Florida Man Flees Seatbelt Stop on Foot, Cop Runs Him Over and Kills Him (Reason) Shortly after 12:30 a.m. this morning a Volusia County Sheriffs deputy saw Marlon Brown driving without a seatbelt, and attempted to pull him over. When Brown kept driving, the deputy gave up pursuit while reporting a fleeing vehicle. Almost immediately, reports the Daytona Beach News-Journal, officers with the DeLand Police Department (the county and city share a dispatch system) said they'd spotted the vehicle and began their own pursuit. What happened next absolutely should not have:
Two DeLand police officers got behind the car as it headed west on Beresford Avenue. Brown did not stop and made a left turn on South Delaware Avenue, a dead-end street that ends near an empty lot. Brown stopped the car and ran from it, as one DeLand patrol car stopped behind Brown's Toyota Camry. The other patrol car, driven by Officer Harris, drove past on the left of the other stopped patrol car and struck Brown, who was running, with the right front, Montes said.
Harris then ran over Brown, killing him on the spot, Montes said.
At the scene behind some apartment buildings at 901 S. Delaware Ave., tire tracks lead from the paved road into the empty lot for more than a hundred yards, running over bean plants and knocking down a chain link fence. This is where witness Sabrina Waldron said the car stopped on top of Brown.
Waldron said Brown's car pulled along the woods and stopped.
"There was no need to run him down," Waldron said. "After the car hit Marlon and landed on him the back end of it was up in the air."
The Deland Police Department is refusing to comment on the case until the Florida Highway Patrol concludes its investigation. The only information it's released at this point is that the officer who killed Brown, 25-year-old James Harris, has been on the job since August, has an otherwise clean record, and is now suspended. As for Brown: One explanation for his decision to not pull over may be that his license was suspended and he was on probation. But really: Chasing people over seatbelt violations? Isn't that a bit much?

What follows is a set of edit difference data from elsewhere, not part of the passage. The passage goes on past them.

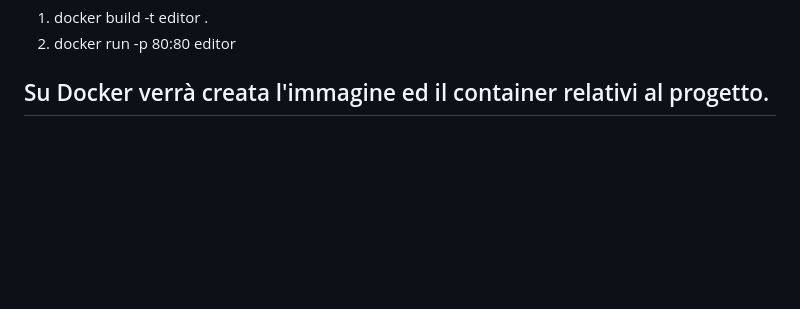
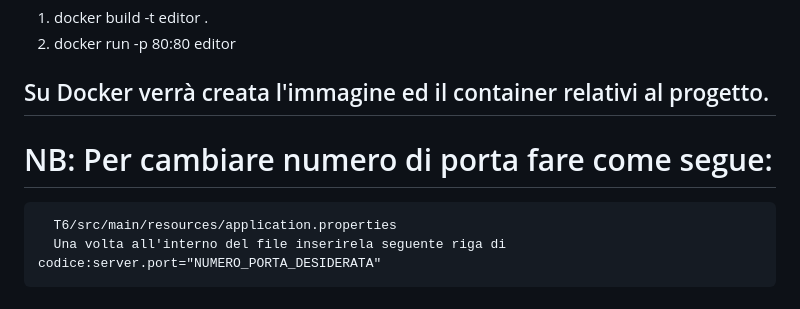
Before and after one commit to Testing-Game-SAD-2023/T6-G12, a Markdown page: README.md, the part around the change. GitHub-like rendering; blank space fills up the shorter version.

```diff
--- a/README.md
+++ b/README.md
@@ -67,3 +67,6 @@ XAMPP: Directory_in_cui_è_installato_XAMPP/XAMPP/htdocs --> copiare all'interno
   1. docker build -t editor .
   2. docker run -p 80:80 editor
 ## Su Docker verrà creata l'immagine ed il container relativi al progetto.
+# NB: Per cambiare numero di porta fare come segue:
+      T6/src/main/resources/application.properties
+      Una volta all'interno del file inserirela seguente riga di codice:server.port="NUMERO_PORTA_DESIDERATA"
```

This incident--like the one Brian Doherty noted in which a NYPD patrol car pursuing a dirt bike slammed into it and killed one of the passengers--didn't need to happen. But it seems DeLand police simply aren't very good at chasing pedestrian suspects.